Yet Russia is facing a rapid maturing of its traditional fields, and significant capex would be required to keep current volume from declining. There may be some marginal help from the Russians -- but not to the extent we may need if an entire region becomes unsettled.

As for Canada, the time element gravitates against a solution. The logistics simply are not there to crank up production rapidly; nor, for that matter, is there a transport network to move the oil where it needs to go. The crisis is erupting much faster than an oil sands solution can be put in place.

So it seems we are back to relying on Saudi Arabia.

Is Saudi Oil Enough?

Now, I am overlooking the Armageddon scenario in all of this. Should the unrest imperil (or even close) transit through the Straits of Hormuz – the primary oil chokepoint in the world – the globe would descend into a mega-economic contraction in short order. (On any given day, about 25% of the world's oil supply passes through the Straits. That includes all of the Saudi supply that cannot be moved by pipeline across the country to Jeddah on the Red Sea.)

But let's say that does not happen and the increased supply is available from Saudi. Is it enough?

Pumping upwards of 12 million barrels a day from Saudi fields is likely to do some serious damage to the reservoirs. And quickly.

Avoiding for the moment the question raised by the late Matt Simmons and others (including myself) as to whether the Aramco resource and field reserve figures are even accurate, the oil market needs assurance that flows are sustainable to avoid rapidly increasing prices.

Personally, what has disturbed me, on each of my visits to Aramco and its fields, is the use of secondary recovery techniques at the very start of field activity.

Put simply, Aramco is injecting water into wells almost as soon as they are open. That always means at least two things:

  1. Field engineers have immediate pressure problems, and
  2. The water flooding will damage the integrity of the deposit and lower overall production.

Putting maximum stress on the production network will only intensify this problem.

But there are two other even more pressing concerns right now.

Higher Refinery Costs, Soaring Demand

First, the Libyan exports are light sweet (low sulfur) crude. The Saudi (or OPEC, or Russian) is sour crude (with high sulfur content). It is more expensive to refine and process into products like gasoline, diesel, heating oil, and jet fuel.

So even if the volume concerns are met, the Saudi solution will still mean rising prices for the end user.

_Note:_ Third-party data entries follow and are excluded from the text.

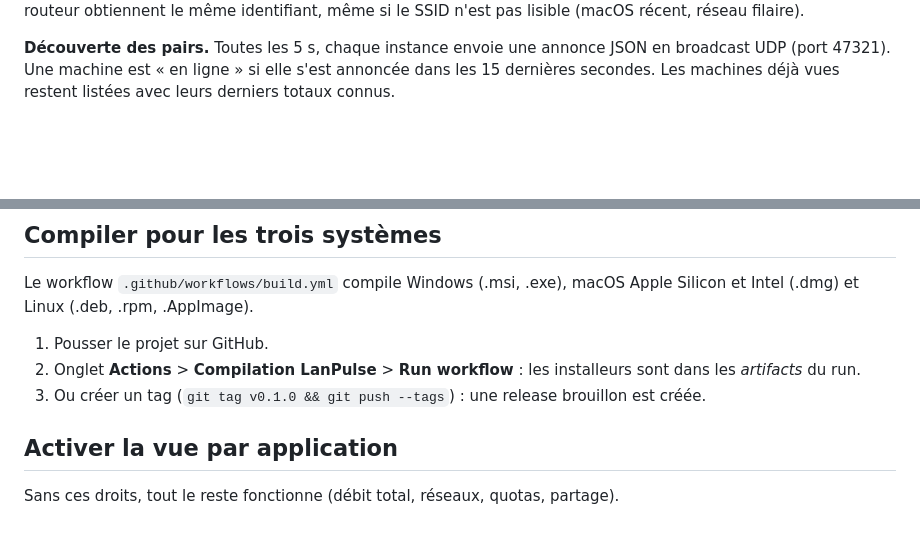
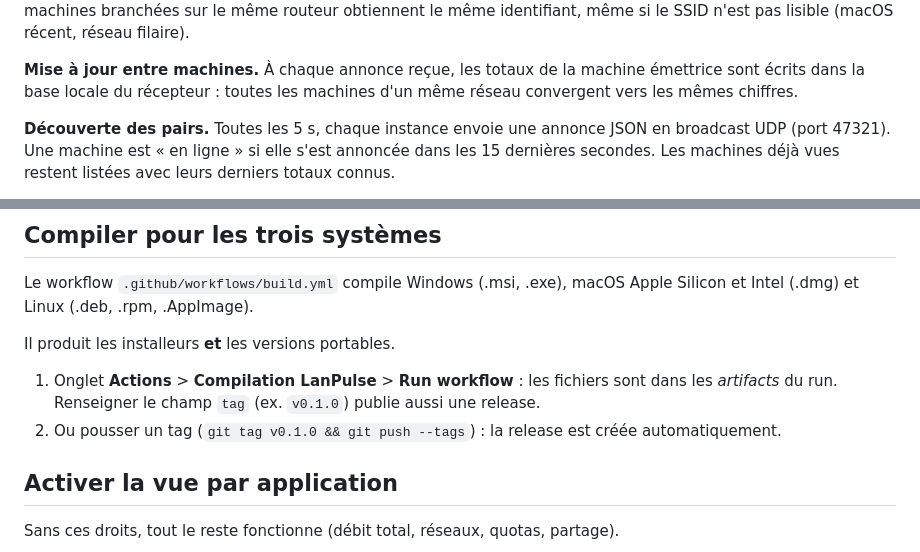
Before and after one commit to KevDev237/lanpulse, a Markdown page: README.md, 2 parts joined by grey strips. Drawn GitHub-style; blank space fills up the shorter version.

```diff
--- a/README.md
+++ b/README.md
@@ -40,5 +63,7 @@ src-tauri/src/
 deux machines branchées sur le même routeur obtiennent le même identifiant,
 même si le SSID n'est pas lisible (macOS récent, réseau filaire).
+
+**Mise à jour entre machines.** À chaque annonce reçue, les totaux de la machine émettrice sont écrits dans la base locale du récepteur : toutes les machines d'un même réseau convergent vers les mêmes chiffres.
 
 **Découverte des pairs.** Toutes les 5 s, chaque instance envoie une annonce
 JSON en broadcast UDP (port 47321). Une machine est « en ligne » si elle s'est
@@ -77,10 +102,12 @@ elle affiche alors des données de démonstration.
 Le workflow `.github/workflows/build.yml` compile Windows (.msi, .exe),
 macOS Apple Silicon et Intel (.dmg) et Linux (.deb, .rpm, .AppImage).
 
-1. Pousser le projet sur GitHub.
-2. Onglet **Actions** > **Compilation LanPulse** > **Run workflow** :
-   les installeurs sont dans les *artifacts* du run.
-3. Ou créer un tag (`git tag v0.1.0 && git push --tags`) : une release brouillon est créée.
+Il produit les installeurs **et** les versions portables.
+
+1. Onglet **Actions** > **Compilation LanPulse** > **Run workflow** :
+   les fichiers sont dans les *artifacts* du run. Renseigner le champ `tag`
+   (ex. `v0.1.0`) publie aussi une release.
+2. Ou pousser un tag (`git tag v0.1.0 && git push --tags`) : la release est créée automatiquement.
 
 ## Activer la vue par application
 
```
Also changed, not shown: other parts of README.md (+24 -1 lines), docs/screenshots/apps.png (added), docs/screenshots/live.png (added), docs/screenshots/networks.png (added), docs/screenshots/peers.png (added), docs/screenshots/persons.png (added), docs/screenshots/settings.png (added), 1 other file.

But the major problem remains the most basic. Assumptions about increasing Aramco flow to meet production declines elsewhere rally means that we have only about three million extra barrels a day available.

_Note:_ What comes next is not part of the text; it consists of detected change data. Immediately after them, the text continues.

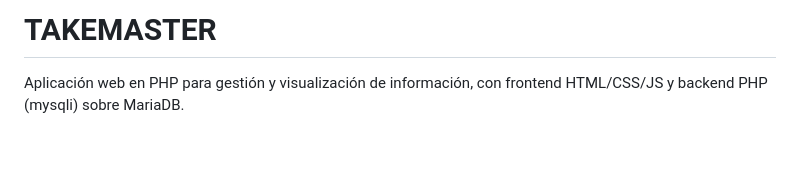
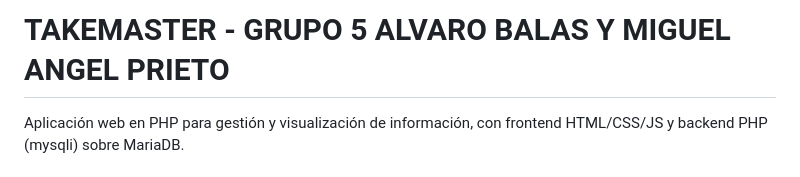
Before and after one commit to MALASBALAS/takemaster, a Markdown page: README.md, the part around the change. GitHub-like rendering; blank space fills up the shorter version.

Commit message:
update project title in README to include group members

```diff
--- a/README.md
+++ b/README.md
@@ -1,4 +1,4 @@
-# TAKEMASTER
+# TAKEMASTER - GRUPO 5 ALVARO BALAS Y MIGUEL ANGEL PRIETO
 
 Aplicación web en PHP para gestión y visualización de información, con frontend HTML/CSS/JS y backend PHP (mysqli) sobre MariaDB.
 
```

Libya, in full-blow conflict, takes up more than half that amount.

And that excess capacity figure was calculated last year, based on global demand rates. Those rates are now increasing faster than expected.

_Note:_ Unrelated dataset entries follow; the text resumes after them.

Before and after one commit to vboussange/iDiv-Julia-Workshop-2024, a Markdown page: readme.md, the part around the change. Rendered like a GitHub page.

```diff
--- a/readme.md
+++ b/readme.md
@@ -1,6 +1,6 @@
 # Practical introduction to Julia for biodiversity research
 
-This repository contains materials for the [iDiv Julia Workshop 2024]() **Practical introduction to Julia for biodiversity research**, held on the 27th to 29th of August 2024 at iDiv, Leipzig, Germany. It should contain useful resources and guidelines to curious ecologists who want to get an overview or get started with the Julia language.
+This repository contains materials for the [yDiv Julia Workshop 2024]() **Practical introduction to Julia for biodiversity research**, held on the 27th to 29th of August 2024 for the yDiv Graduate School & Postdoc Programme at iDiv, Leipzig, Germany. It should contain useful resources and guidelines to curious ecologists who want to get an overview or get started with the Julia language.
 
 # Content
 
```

OPEC itself quietly raised its worldwide demand estimate three times in 2010 – the first time that has ever happened.

By 2012, soaring international requirements for oil may effectively reduce the Saudi surplus to about two million barrels a day. That reduces the effective Saudi surplus after Libyan replacement to about 400,000 barrels a day.


Oil traders make pricing determinations based on forward-looking perceptions, rather than current availability. If demand continues to rise (and it almost certainly will) and Libyan supply remains interrupted, we would need a single new hotspot to emerge in an already troubled Middle East to exhaust the Saudi solution.

Saudi Arabia just may not have enough oil to go around.